noun, plural cock·neys.
- a pampered child.
- a squeamish, affected, or effeminate person.
- cockles of one's heart,
- cockney bream,
Origin of cockney
Examples from the Web for cockney
“Yes, I do,” he says with a Cockney accent so thick Judge Whitehead asks him to deliver his testimony while facing him.
They have been in situ all week, with tents, Union Jacks, and lashings of cockney wisdom.
Characters in the soap Eastenders, which charts the lives of cockney Londoners, call their children Chelsea.Chelsy Davy, Prince Harry's Hard-Partying Royal Wedding Date|Tom Sykes|April 26, 2011|DAILY BEAST
The punk movement started here, as did the infamous Cockney Rhyming Slang.
Geoff could almost have fancied there was a cockney twang about it.Great Uncle Hoot-Toot|Mrs. Molesworth
"Thou shall not be a snob;" such is the first principle at present of Cockney ethics.
There was the faintest hint of Cockney impurity about the vowel sounds.Mortal Coils|Aldous Huxley
It was not till the beginning of the 17th century that “cockney” appears to be confined to the inhabitants of London.
“He is the greatest liar on (H) earth”—as the cockney said of the lapdog he often saw lying before the fire.
Word Origin for cockney
c.1600, usually said to be from rare Middle English cokenei, cokeney "spoiled child, milksop" (late 14c.), originally cokene-ey "cock's egg" (mid-14c.). Most likely disentangling of the etymology is to start from Old English cocena "cock's egg" -- genitive plural of coc "cock" + æg "egg" -- medieval term for "runt of a clutch," extended derisively c.1520s to "town dweller," gradually narrowing thereafter to residents of a particular neighborhood in the East End of London. Liberman, however, disagrees:
[I]n all likelihood, not the etymon of ME cokeney 'milksop, simpleton; effeminate man; Londoner,' which is rather a reshaping of [Old French] acoquiné 'spoiled' (participle). However, this derivation poses some phonetic problems that have not been resolved.
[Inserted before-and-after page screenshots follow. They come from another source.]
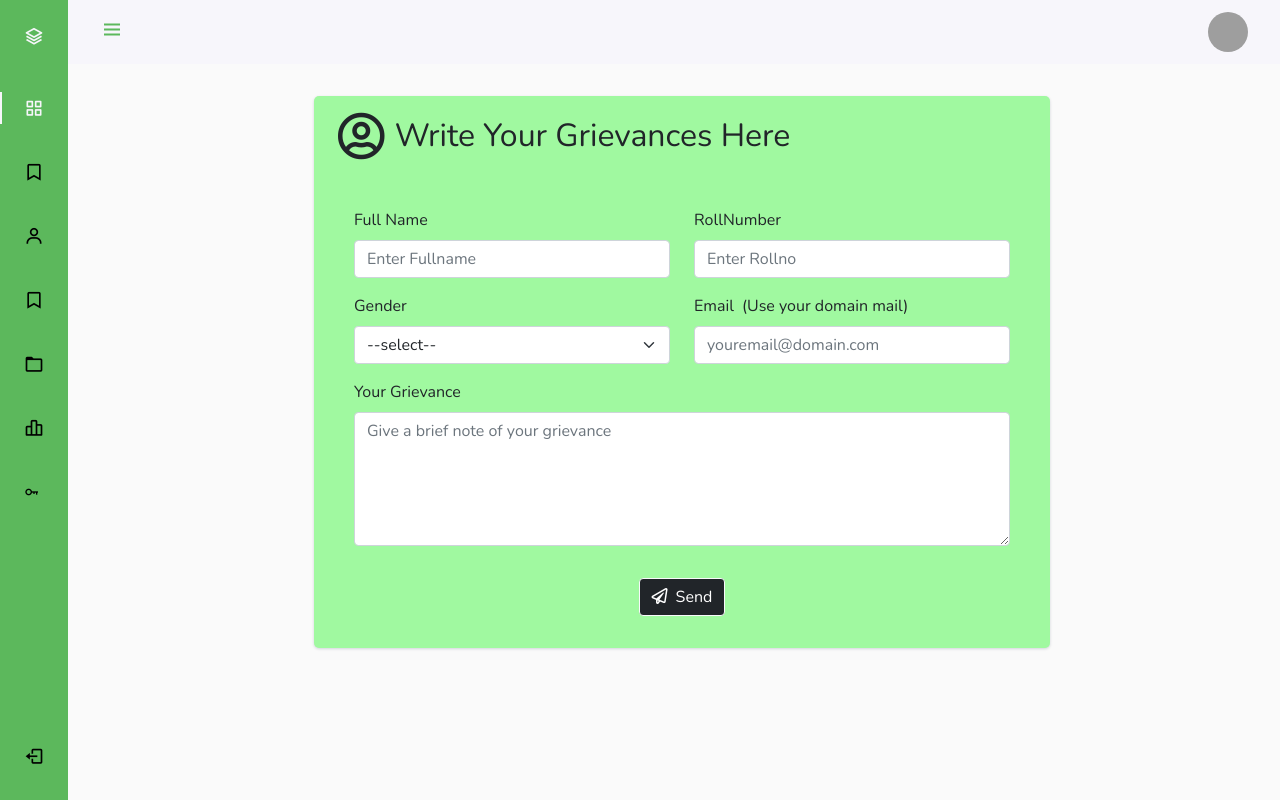
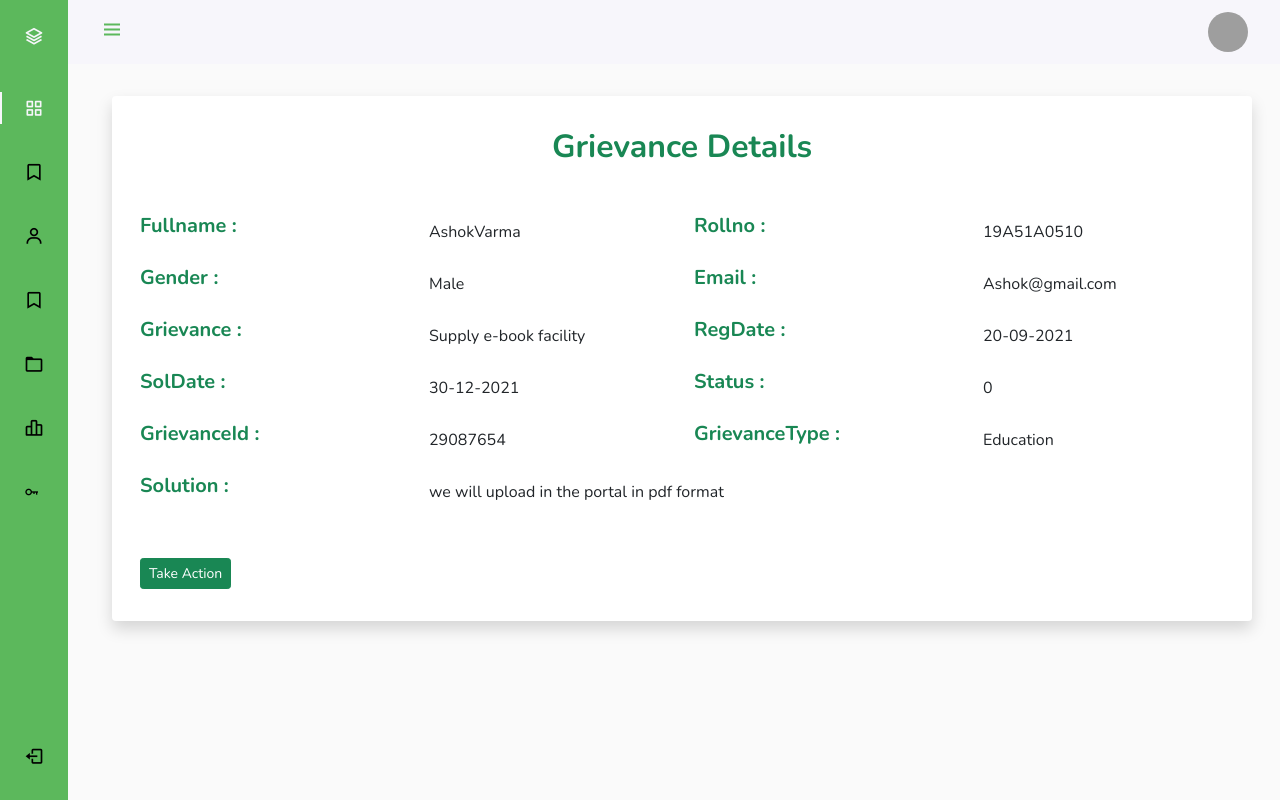
Before and after one commit to Meghana00/Grievance-aitam, a PHP site: page /grievance-aitam/admin/empty.php in a window 1280 px wide. Run offline with PHP 8.4, Linux system fonts and the light colour scheme; some libraries are stand-ins or nearby versions; grey boxes are pictures that could not be loaded.

Commit message:
added grievance details page

```diff
--- a/admin/empty.php
+++ b/admin/empty.php
@@ -50,77 +50,112 @@
     <!-- table container -->
 
     <div class="ajax-main-content" >
-        <!--grievance request--->
+       <!--Grievance details--->
        <div class="container mt-5">
-            <div class="row mt-5">
-                <div class="col-sm-2"></div>
-                <div class="col-sm-8">
-                    <div class="card mt-5 border-dark" style="background:#a0f9a0;">
-                        <div class="card-body">
 		   <div class="row">
-							<div class="col-sm-1"> <i class="far fa-user-circle ms-2" style="font-size: 3rem;"></i> </div>
-							<div class="col-sm-11">
-								<p class="ms-1 fw-lighter text-dark" style="font-size:32px;">Write Your Grievances Here</p>
+			   <div class="card mt-5 shadow rounded" >
+				   <div class="card-body" >
+					   <div class="row">
+						   <h2 class="mt-3 mb-5 text-center text-success fw-bold">Grievance Details</h2>
+						</div>
+					    <div class="row mb-3">
+						   <div class="col-sm-3 col-md-3">
+							   <h5 class="text-success fw-bold">Fullname <span>:<span></h5>
+						   </div>
+						   <div class="col-sm-3 col-md-3">
+						   <input type="text" class="form-control border-0 shadow-none " value="AshokVarma" >
+						   </div>
+						   <div class="col-sm-3 col-md-3">
+							   <h5 class="text-success fw-bold">Rollno <span>:<span></h5>
+						   </div>
+						   <div class="col-sm-3 col-md-3">
+						   <input type="text" class="form-control border-0 shadow-none " value="19A51A0510">
+						   </div>
+
+					   </div>
+					   <div class="row mb-3">
+						   <div class="col-sm-3 col-md-3">
+							   <h5 class="text-success fw-bold">Gender <span>:<span></h5>
+						   </div>
+						   <div class="col-sm-3 col-md-3">
+						   <input type="text" class="form-control border-0 shadow-none " value="Male" >
+						   </div>
+						   <div class="col-sm-3 col-md-3">
+							   <h5 class="text-success fw-bold">Email <span>:<span></h5>
+						   </div>
+						   <div class="col-sm-3 col-md-3">
+						   <input type="text" class="form-control border-0 shadow-none " value="Ashok@gmail.com" >
+						   </div>
+
+					   </div>
+					   <div class="row mb-3">
+						   <div class="col-sm-3 col-md-3">
+							   <h5 class="text-success fw-bold">Grievance <span>:<span></h5>
+						   </div>
+						   <div class="col-sm-3 col-md-3">
+						   <input type="text" class="form-control border-0 shadow-none " value="Supply e-book facility">
+						   </div>
+						   <div class="col-sm-3 col-md-3">
+							   <h5 class="text-success fw-bold">RegDate <span>:<span></h5>
+						   </div>
+						   <div class="col-sm-3 col-md-3">
+						   <input type="text" class="form-control border-0 shadow-none " value="20-09-2021" >
+						   </div>
+
+					   </div>
+					   <div class="row mb-3">
+						   <div class="col-sm-3 col-md-3">
+							   <h5 class="text-success fw-bold">SolDate <span>:<span></h5>
+						   </div>
+						   <div class="col-sm-3 col-md-3">
+						   <input type="text" class="form-control border-0 shadow-none " value="30-12-2021" >
+						   </div>
+						   <div class="col-sm-3 col-md-3">
+							   <h5 class="text-success fw-bold">Status <span>:<span></h5>
+						   </div>
+						   <div class="col-sm-3 col-md-3">
+						   <input type="text" class="form-control border-0 shadow-none " value="0" >
+						   </div>
+
+					   </div>
+					   <div class="row mb-3">
+						   <div class="col-sm-3 col-md-3">
+							   <h5 class="text-success fw-bold">GrievanceId <span>:<span></h5>
+						   </div>
+						   <div class="col-sm-3 col-md-3">
+						   <input type="text" class="form-control border-0 shadow-none " value="29087654" >
+						   </div>
+						   <div class="col-sm-3 col-md-3">
+							   <h5 class="text-success fw-bold">GrievanceType <span>:<span></h5>
+						   </div>
+						   <div class="col-sm-3 col-md-3">
+						   <input type="text" class="form-control border-0 shadow-none " value="Education" >
+						   </div>
+
+					   </div>
+					   <div class="row mb-3">
+						   <div class="col-sm-3 col-md-3">
+							   <h5 class="text-success fw-bold">Solution <span>:<span></h5>
+
+						   </div>
+						   <div class="col-sm-9 col-md-9">
+							   <input type="textarea" class="form-control border-0 shadow-none" rows="4" cols="100" value="we will upload in the portal in pdf format">
 						   </div>
 					 </div>
-                        <form method="POST">
-							<div class="container">
-								<!--row1-->
-								<div class="row mt-3">
-									<div class="col-sm-6 ">
-										<div class=" mb-3 mt-3">
-											<label for="Fullname" class="form-label text-dark">Full Name</label>
-											<input type="text" class="form-control shadow-none " id="Fullname" name="Fullname" placeholder="Enter Fullname"> </div>
+					   <div class="mb-3 mt-5">
+					   <button class="btn btn-sm btn-success">Take Action</button>
 					   </div>
-									<div class="col-sm-6">
-										<div class=" mb-3 mt-3">
-											<label for="Rollno" class="form-label text-dark">RollNumber</label>
-											<input type="text" class="form-control shadow-none " id="Rollno" name="Rollno" placeholder="Enter Rollno"> </div>
+
 				   </div>
 			   </div>
-								<!--end row1-->
-								<!--row2--->
-								<div class="row ">
-									<div class="col-sm-6 ">
-										<div class="  mb-3 ">
-											<label for="Gender" class="form-label text-dark">Gender</label>
-											<select class="form-select shadow-none " aria-label="Default select example" name="Gender" id="Gender">
-												<option selected>--select--</option>
-												<option value="Male">Male</option>
-												<option value="Female">Female</option>
-											</select>
 		   </div>
-									</div>
-									<div class="col-sm-6">
-										<div class=" mb-3">
-											<label for="email" class="form-label text-dark">Email<span class="ms-2">(Use your domain mail)</span></label>
-											<input type="email" class="form-control shadow-none " id="Email" name="Email" placeholder="youremail@domain.com"> </div>
-									</div>
-								</div>
-								<!--end row2-->
-								<!--row3-->
-								<div class="row mb-3">
-									<div class="mb-3">
-										<label for="yourgrievance" class="form-label text-dark">Your Grievance</label>
-										<textarea class="form-control shadow-none " id="grievance" name="grievance" rows="5" placeholder="Give a brief note of your grievance"></textarea>
-									</div>
-								</div>
-								<!--end row3-->
-								<div class="mb-3 text-center">
-									<button name="send" type="submit" class="btn  btn-dark shadow-none border-light"><i class="far fa-paper-plane"></i><span class="ms-2">Send</span></button>
 	   </div>
 
 
 
-							</div>
-						</form>
-                        </div>
-                    </div>
-                </div>
-                <div class="col-sm-2"></div>
-            </div>
-        </div>
-        <!--grievance end request form-->
+
+
+	   <!--end Grievance details page-->
     </div>
 
     <!-- table container -->
@@ -139,3 +174,95 @@
 	<script src="https://cdn.jsdelivr.net/npm/bootstrap@5.0.2/dist/js/bootstrap.min.js" integrity="sha384-cVKIPhGWiC2Al4u+LWgxfKTRIcfu0JTxR+EQDz/bgldoEyl4H0zUF0QKbrJ0EcQF" crossorigin="anonymous"></script>
 </body>
 </html>
+
+
+
+
+
+
+
+
+
+
+
+
+
+
+
+
+
+
+
+
+<!--<table class="table">
+                    <tr>
+						<th scope="col">FullName:</th>
+						<td scope="col"><input type="text" class="form-control border-0 shadow-none " value="AshokVarma" style="background:#a0f9a0;"></td>
+						<th scope="col">RollNo:</th>
+						<td scope="col"><input type="text" class="form-control border-0 shadow-none" value="AshokVarma" style="background:#a0f9a0;"></td>
+                    </tr>
+					<tr>
+						<th>Gender:</th>
+						<td><input type="text" class="form-control border-0 shadow-none" value="AshokVarma" style="background:#a0f9a0;"></td>
+						<th>Email:</th>
+						<td><input type="text" class="form-control border-0 shadow-none" value="AshokVarma" style="background:#a0f9a0;"></td>
+                    </tr>
+					<tr>
+						<th>Grievance:</th>
+						<td><input type="text" class="form-control border-0 shadow-none" value="AshokVarma" style="background:#a0f9a0;"></td>
+						<th>RegDate:</th>
+						<td><input type="text" class="form-control border-0 shadow-none" value="AshokVarma" style="background:#a0f9a0;"></td>
+                    </tr>
+					<tr>
+						<th>SolDate:</th>
+						<td><input type="text" class="form-control border-0 shadow-none" value="AshokVarma" style="background:#a0f9a0;"></td>
+						<th>Status:</th>
+						<td><input type="text" class="form-control border-0 shadow-none" value="AshokVarma" style="background:#a0f9a0;"></td>
+                    </tr>
+					<tr>
+						<th>GrievanceId</th>
+						<td><input type="text" class="form-control border-0 shadow-none" value="AshokVarma" style="background:#a0f9a0;"></td>
+						<th>GrievanceType:</th>
+						<td><input type="text" class="form-control border-0 shadow-none" value="AshokVarma" style="background:#a0f9a0;"></td>
+                    </tr>
+					<tr>
+						<th>Solution:</th>
+						<td><input type="text" class="form-control border-0 shadow-none" value="AshokVarma" style="background:#a0f9a0;"></td>
+						<th></th>
+						<td><input type="text" class="form-control border-0 shadow-none"></td>
+
+                    </tr>
+					<tr>
+					<td class="border-0">
+					<button class="btn btn-sm btn-dark">Take Action</button>
+                    </td>
+                   </tr>
+                   </table>
+
+
+
+
+
+
+
+
+
+
+
+
+
+				    <div class="row">
+						   <div class="col-sm-1 col-md-3">
+							   <h5>Fullname <span>:<span></h5>
+						   </div>
+						   <div class="col-sm-5 col-md-3">
+						   <input type="text" class="form-control border-0 shadow-none " value="AshokVarma" style="background:#a0f9a0;">
+						   </div>
+						   <div class="col-sm-1 col-md-3">
+							   <h5>Rollno <span>:<span></h5>
+						   </div>
+						   <div class="col-sm-5 col-md-3">
+						   <input type="text" class="form-control border-0 shadow-none " value="AshokVarma" style="background:#a0f9a0;">
+						   </div>
+
+					   </div>
```
Also changed, not shown: admin/pages/GrievanceDetails.php (added, +106 -0 lines). Lines whose indentation alone changed are shown as unchanged.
The accent so called from 1890, but the speech peculiarities were noted from 17c. As an adjective in this sense, from 1630s.